It is a transistor, the transistor is information itself. The transistor is so simple but it is the foundation of all our modern computers. To understand its impact we need to understand the history and science behind this.
History Of TransistorBefore the transistor existed we used vacuum tubes which are bulky evacuated glass bulbs. The triode vacuum tube consisted of three parts: the cathode, grid and anode.
The current is passed through the cathode and it begins to heat up causing it to release electrons. As gases have been removed from the tube the electrons have very little resistance to their movement and they are attracted to the positively charged anode. This completes the circuit and current flows. But we can manipulate this flow of electrons in many useful ways with the grid
The world's first general-purpose electronic computer the ENIAC used 18,000 vacuum tubes to perform calculations designed by John Mauchly and J. Presper Eckert. It was completed in 1945, it was purpose-built to calculate trajectories for artillery during World War II. A calculation that would take a human a day to calculate took ENIAC, 30 minutes but this thing weighed 30 tons and took up an entire room.
How Transistor Work?The transistor is in your CPU or microscopic and is manufactured with incredible precision with machines on thin wafers of silicon crystals that are sliced off silicon ingots. So what makes silicon so special that an entire section of the San Francisco Bay Area has been nicknamed after the material?
Now if we introduce those impurities to this pure silicon crystal we can change how it conducts the current. If we add phosphorus which has five electrons in its valence shell the extra electron is left free to roam the crystal structure. This extra electron makes the N-type negatively charged which is where the name comes. From the P-type is positively charged because it is doped with Boron which has three electrons in its valence shell. This structure wants to gain its final electron and will steal electrons from its neighboring atoms. This creates a mobile positive charge called a hole.
Free electrons in the N-type were migrated over to fill those holes in the P-type. This creates a boundary layer called the depletion layer which prevents more electrons passing through due to the negative charges repelling each other but when a positive voltage is applied to the base it negates the depletion layer and allows current to flow through completing the circuit. As you can see this is very similar to the function of the vacuum tube so how exactly does this allow computers to perform all these complex functions.
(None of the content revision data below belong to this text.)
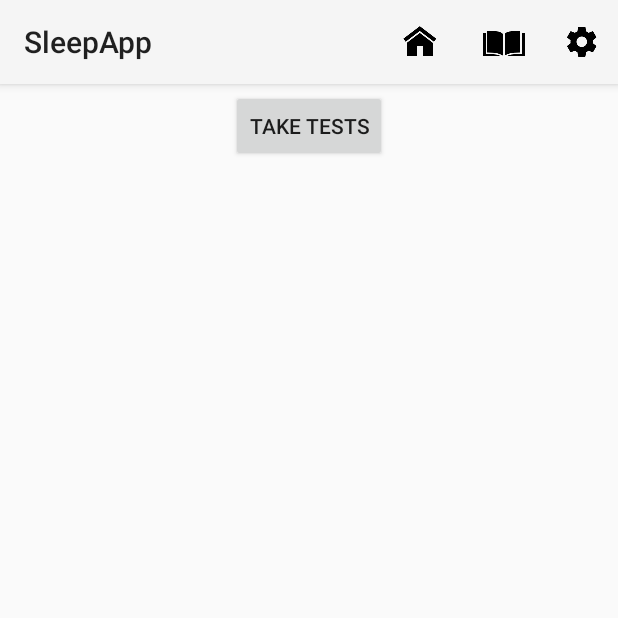
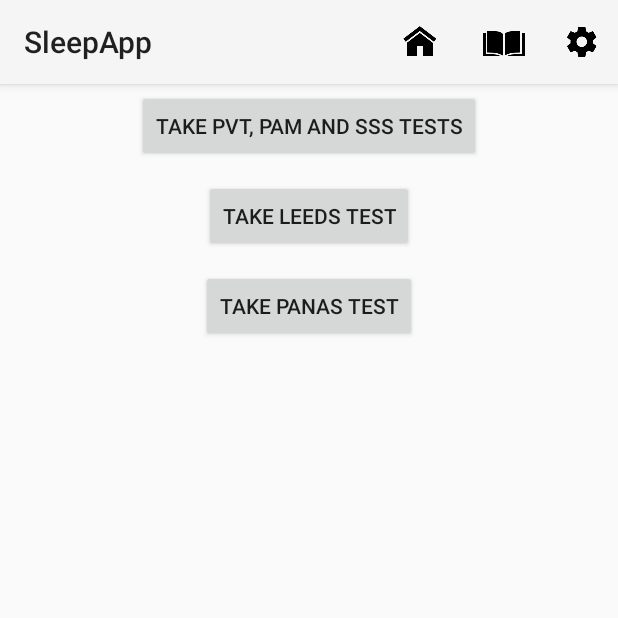
Before and after one commit to trentishii/sleep-app, an Android app: the screen it shows after launch once a user with an empty profile is signed in (UserActivity), on a phone screen of 412 x 824 dp, the top half of it. Run offline under Robolectric (Android 15) with nearby library versions, the phone set to English and light mode, and no system bars; our stand-ins replace Firebase (no records; nobody signed in at launch, a user with empty details on screens opened directly); 1 statement that could not run was skipped.

Commit message:
grouped the various tests to run together

```diff
--- a/app/src/main/java/com/example/trent/sleepapp/StartFragment.java
+++ b/app/src/main/java/com/example/trent/sleepapp/StartFragment.java
@@ -5,6 +5,7 @@ import android.content.Intent;
 import android.net.Uri;
 import android.os.Bundle;
 import android.support.v4.app.Fragment;
+import android.util.Log;
 import android.view.LayoutInflater;
 import android.view.View;
 import android.view.ViewGroup;
@@ -68,8 +69,20 @@ public class StartFragment extends Fragment implements View.OnClickListener {
     public void onClick(View v) {
         switch(v.getId()) {
             case R.id.bTests:
+                Log.e("Start", "View Clicked");
                 Intent intent = new Intent(getActivity(), PAMActivity.class);
                 startActivity(intent);
+                break;
+            case R.id.bLEEDS:
+                Log.e("Start", "Leeds Clicked");
+                Intent intent1 = new Intent(getActivity(), LeedsActivity.class);
+                startActivity(intent1);
+                break;
+            case R.id.bPANAS:
+                Log.e("Start", "Panas Clicked");
+                Intent intent2 = new Intent(getActivity(), PanasActivity.class);
+                startActivity(intent2);
+                break;
         }
     }
 
@@ -80,6 +93,10 @@ public class StartFragment extends Fragment implements View.OnClickListener {
         View v = inflater.inflate(R.layout.fragment_start, container, false);
         Button b = (Button) v.findViewById(R.id.bTests);
         b.setOnClickListener(this);
+        Button b1 = (Button) v.findViewById(R.id.bLEEDS);
+        b1.setOnClickListener(this);
+        Button b2 = (Button) v.findViewById(R.id.bPANAS);
+        b2.setOnClickListener(this);
         return v;
     }
 
--- a/app/src/main/java/com/example/trent/sleepapp/pvt/RunTest.java
+++ b/app/src/main/java/com/example/trent/sleepapp/pvt/RunTest.java
@@ -21,6 +21,7 @@ import android.widget.TextView;
 
 import com.example.trent.sleepapp.PAMActivity;
 import com.example.trent.sleepapp.R;
+import com.example.trent.sleepapp.UserActivity;
 import com.example.trent.sleepapp.pvt.PVTConfig;
 import com.example.trent.sleepapp.pvt.PVTConfig.PVTConfigTest;
 import com.example.trent.sleepapp.pvt.PVTConfigGetter;
@@ -464,8 +465,6 @@ public class RunTest extends Activity implements Observer {
 				i.putExtra(TEST, (Serializable) test);
 				setResult(RESULT_OK, i);
 				finish();
-				Intent timeSubmitted = new Intent(RunTest.this, PAMActivity.class);
-				RunTest.this.startActivity(timeSubmitted);
 				break;
 			case CANCEL:
 			case DONE:
--- a/app/src/main/res/layout/activity_leeds.xml
+++ b/app/src/main/res/layout/activity_leeds.xml
@@ -16,8 +16,8 @@
     tools:context="com.example.trent.sleepapp.LeedsActivity"
     android:layout_height="wrap_content">
 
-    <include layout="@layout/progessbar"
-        android:id="@+id/leedsProg"/>
+    <!--<include layout="@layout/progessbar"-->
+        <!--android:id="@+id/leedsProg"/>-->
 
         <SeekBar
             android:layout_width="match_parent"
--- a/app/src/main/res/layout/activity_panas.xml
+++ b/app/src/main/res/layout/activity_panas.xml
@@ -10,7 +10,7 @@
     android:paddingTop="@dimen/activity_vertical_margin"
     tools:context="com.example.trent.sleepapp.PanasActivity">
 
-    <include layout="@layout/progessbar"
-        android:id="@+id/panasProg"/>
+    <!--<include layout="@layout/progessbar"-->
+        <!--android:id="@+id/panasProg"/>-->
 
 </RelativeLayout>
--- a/app/src/main/res/layout/fragment_start.xml
+++ b/app/src/main/res/layout/fragment_start.xml
@@ -10,13 +10,31 @@
         android:layout_height="match_parent">
 
         <Button
-            android:text="Take Tests"
+            android:text="Take PVT, PAM and SSS Tests"
             android:layout_width="wrap_content"
             android:layout_height="wrap_content"
             android:id="@+id/bTests"
             android:layout_marginTop="60dp"
             android:layout_centerHorizontal="true"
             />
+
+        <Button
+            android:text="Take LEEDS Test"
+            android:layout_width="wrap_content"
+            android:layout_height="wrap_content"
+            android:id="@+id/bLEEDS"
+            android:layout_marginTop="120dp"
+            android:layout_centerHorizontal="true"
+            />
+
+        <Button
+            android:text="Take PANAS Test"
+            android:layout_width="wrap_content"
+            android:layout_height="wrap_content"
+            android:id="@+id/bPANAS"
+            android:layout_marginTop="180dp"
+            android:layout_centerHorizontal="true"
+            />
     </RelativeLayout>
 
 
--- a/app/src/main/res/layout/pamactivity.xml
+++ b/app/src/main/res/layout/pamactivity.xml
@@ -11,9 +11,9 @@
         android:text="Select the photo that best captures how you feel right now:"
         android:padding="30dip"/>
 
-    <include
-        android:id="@+id/rlProg"
-        layout="@layout/progessbar"/>
+    <!--<include-->
+        <!--android:id="@+id/rlProg"-->
+        <!--layout="@layout/progessbar"/>-->
 
     <GridView
         android:id="@+id/pam_grid"
--- a/app/src/main/res/layout/pvt_home.xml
+++ b/app/src/main/res/layout/pvt_home.xml
@@ -5,8 +5,8 @@
     android:gravity="center"
     android:orientation="vertical" >
 
-	<include layout="@layout/progessbar"
-		android:id="@+id/progbar"/>
+	<!--<include layout="@layout/progessbar"-->
+		<!--android:id="@+id/progbar"/>-->
 
 	<TextView
 		android:layout_width="fill_parent"
```
Also changed, not shown: app/src/main/java/com/example/trent/sleepapp/LeedsActivity.java (+6 -6 lines), app/src/main/java/com/example/trent/sleepapp/PAMActivity.java (+6 -6 lines), app/src/main/java/com/example/trent/sleepapp/PanasActivity.java (+5 -5 lines), app/src/main/java/com/example/trent/sleepapp/SSSActivity.java (+14 -12 lines), app/src/main/res/layout/activity_sss.xml (+5 -5 lines).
The first bit represents 1 the next 2 then 4 and finally 8 added up that equals 15. This pattern continues with each successive bit representing double the previous so we can add an additional bit if we want to count up to 31
Let's add 5 and 6 together to do this we want the circuit that will hold a 1 in the position as shown in the image. When either 1 and carry the 1 forward when both are 1. As you can see this will give us the number 11. The simplest circuit that can do this is a half adder which contains two types of logic gates. These are devices that can modify the binary code they are built using transistors.
The first is the XOR logic gate which gives a 1 only when one of the inputs is 1 if both are 0 or 1 it gives a 0.
The second logic gate is an AND gate which gives a 0 for everything except when both inputs are 1.
The co-founder of Intel, Gordon E. Moore noticed a trend in 1965 that the density of transistors on integrated circuits doubles every two years that trend has held until very recently but it is starting to slow down. One of the reasons for this is the less well-known of Moore's predictions. Moore second law or rocks law which states that the cost of manufacturing these devices will double every four years.
Intel made an announcement last year that the rate of advancement was slowing for these reasons. It's getting more and more difficult for chip manufacturers to shrink their product while maintaining profit.
Some want to harness quantum mechanics to perform calculations faster than any transistor ever could. Others want to decentralize computing power and create the so-called Internet of Things. Intel has said themselves that they plan to shift their focus from increases in speed to decrease in power consumption. One thing is for sure the computer industry will have to redefine itself in the near future.